Every year, David Mihm conducts a survey that asks some of the leading experts in local search to rank different factors that can impact a business’s ranking on Google’s local search results. While the findings are extremely helpful to those familiar with search engine optimization, they can be confusing to the average local business owner. This post breaks down the top 10 local search ranking factors into layman’s terms. You can find the original report HERE.
1. Proper Category Associations
Categories associated with a Google Places page need to be relevant to the business. One of the ways Google knows if the category is relevant to the business is to crawl the site that is linked to that Google Places page and look for keywords that are associated with the chosen categories.
Example: If a Google Places page has Plumber and HVAC Service selected as categories then there needs to be a significant content relating to BOTH of those categories on the linked website. If content relates to only one category (or neither), then that business’s ranking will suffer.
2. Physical Address in City of Search
A business’s physical address must be in the city for which it is listed. Yes, sometimes a business can be found in searches for surrounding cities or towns but that is the exception, not the rule.
3. Consistency of Structured Citations
Structured citations are defined as a business’s listing on online directories like Yelp, SuperPages, Merchant Circle, or others. Thus, the business’s information needs to be consistent across all structured citations. For the purposes of search engines business information is defined as: name, address and phone number (NAP). It can also include the business website. Consistency, often the format used for addresses, is defined as “exactly the same.” If a Google+ Local page is listed as:

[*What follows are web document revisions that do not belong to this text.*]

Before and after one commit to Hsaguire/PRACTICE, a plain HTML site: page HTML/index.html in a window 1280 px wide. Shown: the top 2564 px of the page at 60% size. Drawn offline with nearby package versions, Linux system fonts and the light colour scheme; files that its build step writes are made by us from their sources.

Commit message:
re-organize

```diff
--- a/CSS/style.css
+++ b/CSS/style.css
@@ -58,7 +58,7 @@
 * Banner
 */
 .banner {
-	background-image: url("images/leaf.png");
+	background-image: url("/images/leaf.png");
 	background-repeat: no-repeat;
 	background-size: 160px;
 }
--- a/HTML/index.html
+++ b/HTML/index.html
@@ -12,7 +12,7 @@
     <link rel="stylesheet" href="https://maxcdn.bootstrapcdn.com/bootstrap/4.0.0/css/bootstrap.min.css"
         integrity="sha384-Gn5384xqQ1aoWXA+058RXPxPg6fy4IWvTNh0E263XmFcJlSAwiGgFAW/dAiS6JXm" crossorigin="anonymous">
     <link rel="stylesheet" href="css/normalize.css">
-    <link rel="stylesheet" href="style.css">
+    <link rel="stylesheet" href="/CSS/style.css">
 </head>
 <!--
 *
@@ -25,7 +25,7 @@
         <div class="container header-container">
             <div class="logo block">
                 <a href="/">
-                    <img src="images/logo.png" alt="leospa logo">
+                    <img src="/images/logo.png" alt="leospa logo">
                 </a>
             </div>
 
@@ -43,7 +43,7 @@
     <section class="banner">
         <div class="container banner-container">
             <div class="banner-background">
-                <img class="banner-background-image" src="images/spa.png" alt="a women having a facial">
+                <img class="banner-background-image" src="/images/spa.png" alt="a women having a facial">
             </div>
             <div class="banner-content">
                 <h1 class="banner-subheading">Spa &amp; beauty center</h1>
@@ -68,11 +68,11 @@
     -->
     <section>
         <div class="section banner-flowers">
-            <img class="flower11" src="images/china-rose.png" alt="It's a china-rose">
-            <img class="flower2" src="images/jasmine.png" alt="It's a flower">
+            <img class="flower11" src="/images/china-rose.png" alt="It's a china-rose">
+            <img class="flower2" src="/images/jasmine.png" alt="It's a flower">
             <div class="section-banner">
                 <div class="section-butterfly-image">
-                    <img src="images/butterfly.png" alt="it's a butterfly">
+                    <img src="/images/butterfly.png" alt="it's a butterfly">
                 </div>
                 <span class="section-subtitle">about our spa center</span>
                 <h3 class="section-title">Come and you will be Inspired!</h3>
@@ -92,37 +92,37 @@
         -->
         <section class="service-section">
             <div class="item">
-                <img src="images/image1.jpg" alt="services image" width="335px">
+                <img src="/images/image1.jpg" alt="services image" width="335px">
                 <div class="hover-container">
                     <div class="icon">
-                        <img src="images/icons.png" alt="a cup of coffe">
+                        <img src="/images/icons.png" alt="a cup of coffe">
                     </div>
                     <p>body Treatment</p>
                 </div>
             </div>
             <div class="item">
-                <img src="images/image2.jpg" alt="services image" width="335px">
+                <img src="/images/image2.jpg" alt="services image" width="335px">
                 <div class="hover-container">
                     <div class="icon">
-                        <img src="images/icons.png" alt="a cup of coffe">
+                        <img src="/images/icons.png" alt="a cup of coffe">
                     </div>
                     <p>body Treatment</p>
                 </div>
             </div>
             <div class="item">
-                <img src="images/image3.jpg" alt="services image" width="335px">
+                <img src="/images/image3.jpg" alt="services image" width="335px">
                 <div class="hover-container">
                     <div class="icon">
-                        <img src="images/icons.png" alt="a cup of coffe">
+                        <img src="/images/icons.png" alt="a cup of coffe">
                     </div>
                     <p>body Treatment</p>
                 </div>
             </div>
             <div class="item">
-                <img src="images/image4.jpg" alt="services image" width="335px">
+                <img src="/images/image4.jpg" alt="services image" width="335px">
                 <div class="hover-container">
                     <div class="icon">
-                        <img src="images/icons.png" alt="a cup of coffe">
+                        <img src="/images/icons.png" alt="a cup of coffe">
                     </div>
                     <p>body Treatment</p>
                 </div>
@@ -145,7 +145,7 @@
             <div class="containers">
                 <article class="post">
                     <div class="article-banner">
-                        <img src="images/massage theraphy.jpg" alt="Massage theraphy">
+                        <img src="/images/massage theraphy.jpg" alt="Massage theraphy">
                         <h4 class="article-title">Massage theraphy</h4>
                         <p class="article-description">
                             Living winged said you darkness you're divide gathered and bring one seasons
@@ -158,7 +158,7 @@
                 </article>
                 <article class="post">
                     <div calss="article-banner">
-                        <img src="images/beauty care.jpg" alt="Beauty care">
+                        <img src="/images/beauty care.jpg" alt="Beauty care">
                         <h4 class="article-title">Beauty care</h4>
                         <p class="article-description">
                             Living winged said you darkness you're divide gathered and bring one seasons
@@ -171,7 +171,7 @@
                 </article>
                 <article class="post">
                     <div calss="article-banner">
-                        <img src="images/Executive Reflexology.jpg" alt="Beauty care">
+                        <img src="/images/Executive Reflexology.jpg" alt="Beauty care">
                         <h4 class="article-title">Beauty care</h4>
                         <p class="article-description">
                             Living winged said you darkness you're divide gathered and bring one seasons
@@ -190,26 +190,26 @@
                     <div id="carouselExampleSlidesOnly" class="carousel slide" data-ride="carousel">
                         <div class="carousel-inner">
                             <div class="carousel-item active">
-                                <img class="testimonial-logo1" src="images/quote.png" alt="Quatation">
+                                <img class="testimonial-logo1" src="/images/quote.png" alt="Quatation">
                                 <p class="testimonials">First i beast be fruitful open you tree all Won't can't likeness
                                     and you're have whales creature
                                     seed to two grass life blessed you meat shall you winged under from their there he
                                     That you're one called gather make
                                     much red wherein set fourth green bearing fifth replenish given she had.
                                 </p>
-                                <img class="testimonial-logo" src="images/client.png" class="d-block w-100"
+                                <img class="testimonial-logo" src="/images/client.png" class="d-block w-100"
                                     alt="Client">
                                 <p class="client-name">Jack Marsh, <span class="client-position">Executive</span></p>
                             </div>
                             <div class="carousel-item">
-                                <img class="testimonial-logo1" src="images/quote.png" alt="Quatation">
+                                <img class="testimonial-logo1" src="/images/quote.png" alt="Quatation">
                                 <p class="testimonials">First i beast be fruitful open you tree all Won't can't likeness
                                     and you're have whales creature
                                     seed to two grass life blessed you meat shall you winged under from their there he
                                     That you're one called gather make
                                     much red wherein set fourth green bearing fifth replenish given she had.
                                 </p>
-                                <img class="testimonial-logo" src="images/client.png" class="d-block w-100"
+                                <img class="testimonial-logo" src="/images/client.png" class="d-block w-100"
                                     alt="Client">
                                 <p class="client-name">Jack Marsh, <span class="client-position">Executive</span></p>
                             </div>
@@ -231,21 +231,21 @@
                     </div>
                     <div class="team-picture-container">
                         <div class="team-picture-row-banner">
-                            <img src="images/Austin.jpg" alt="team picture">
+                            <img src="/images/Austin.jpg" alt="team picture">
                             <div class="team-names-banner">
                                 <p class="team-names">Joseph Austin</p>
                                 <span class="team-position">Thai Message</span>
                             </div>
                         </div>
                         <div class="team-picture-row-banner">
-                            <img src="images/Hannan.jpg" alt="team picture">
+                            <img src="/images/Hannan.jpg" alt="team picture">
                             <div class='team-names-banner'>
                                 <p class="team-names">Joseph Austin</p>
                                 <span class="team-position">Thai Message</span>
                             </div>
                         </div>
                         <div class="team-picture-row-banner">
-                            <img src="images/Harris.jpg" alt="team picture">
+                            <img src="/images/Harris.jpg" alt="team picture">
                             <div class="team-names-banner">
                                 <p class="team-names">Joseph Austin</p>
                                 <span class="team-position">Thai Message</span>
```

Express Auto Care
3540 Harbor Boulevard
Costa Mesa, CA 92626
It could cause some problems if its Yelp page is listed as:
Express Auto Care Service
3540 Harbor Blvd
Costa Mesa, CA 92626
Between the two addresses listed above, there are three inconsistencies. Did you notice all of them?
4. Quality/Authority of Structured Citations
Again, a “structured citation” is a business’s directory listing.
The quality of a citation refers to how well it’s optimized – or completely filled out with relevant, keyword- rich content, and media (pictures & video, if applicable). If the directory provides a field for information, it should be filled out.
Generally speaking, the authority of a citation refers to how trustworthy Google believes that directory is. Below is a list of many authoritative citation sites:
- Yellow Pages
- Dex Knows
- Yahoo Local
- Merchant Circle
- Angie’s List
5. HTML NAP Matching Place Page NAP
Sounds confusing but it’s not. This simply means that the business name, address, and phone number (NAP) must:
- Be displayed on the page of your website (in text – not in an image) that’s linked to your Google Places page AND
- Match exactly the way it’s written on the Google+ Local page
6. Quantity of Structured Citations
Quantity of citations can be viewed like a popularity contest. The more directories a business is listed in, the better. Google likes to have sources that validate that a business does what it says it does on its Google Places page; this creates trust. If Google can find 10 trustworthy online directories for a business that verify the information on its Google+ Local page, then Google is more likely to display that business as a search result when compared to another business with fewer directory listings.
7. Domain Authority of Website
Just like Google wants to see authoritative citations for a business, it also likes to see an authoritative website linking to the business’s Google Places page.
Click HERE for a free tool from moz.com that is used to check a website’s authority. Any score over 40 would be considered desirable.
8. Individually Owner-verified Google+ Local page
Refers to a Google+ Local page for a business which has been claimed and PIN verified by someone from that business or by someone who is doing the SEO for that business. A verified listing is much more trustworthy than one that has not been verified.
9. City, State in Places Landing Page Title
The page on the local business’s website (usually the homepage) that is linked to the Google+ Local page needs to have the “City, ST” in its title tag.
- Title tags are created when a webmaster first creates a website or a new page on that website;
- When writing a title tag for a page, it needs be relevant to the content on that page.
See below for a screenshot of a search performed on Google for “Dentist Los Angeles.” It’s not surprising to see that the letter “A” result is using this tactic on their website. You can view any page’s title tag by hovering over that page’s tab at the top of your browser (see mouse circled in red).
10. Proximity of Address to the Centroid
Google’s centroid is defined as the geographical center of a city or town. The closer a business is to the centroid, the better chance it has to rank well for a search including that city name. When searching for “Painting Company Costa Mesa” the painting companies near the center of Costa Mesa stand a better chance of ranking well.
However, if the searcher is physically located in Costa Mesa, using only “Painting Company” will work fine. Google will use searchers physical location as a starting point for the search rather than the Costa Mesa centroid and the painting companies that are physically located close to searcher location will have an advantage.
If you are a local business owner and want to know more about the details of the local search ranking factors or simply want some more information on how we can help your business rank high on Google search results, give us a call at (877) 635-6225.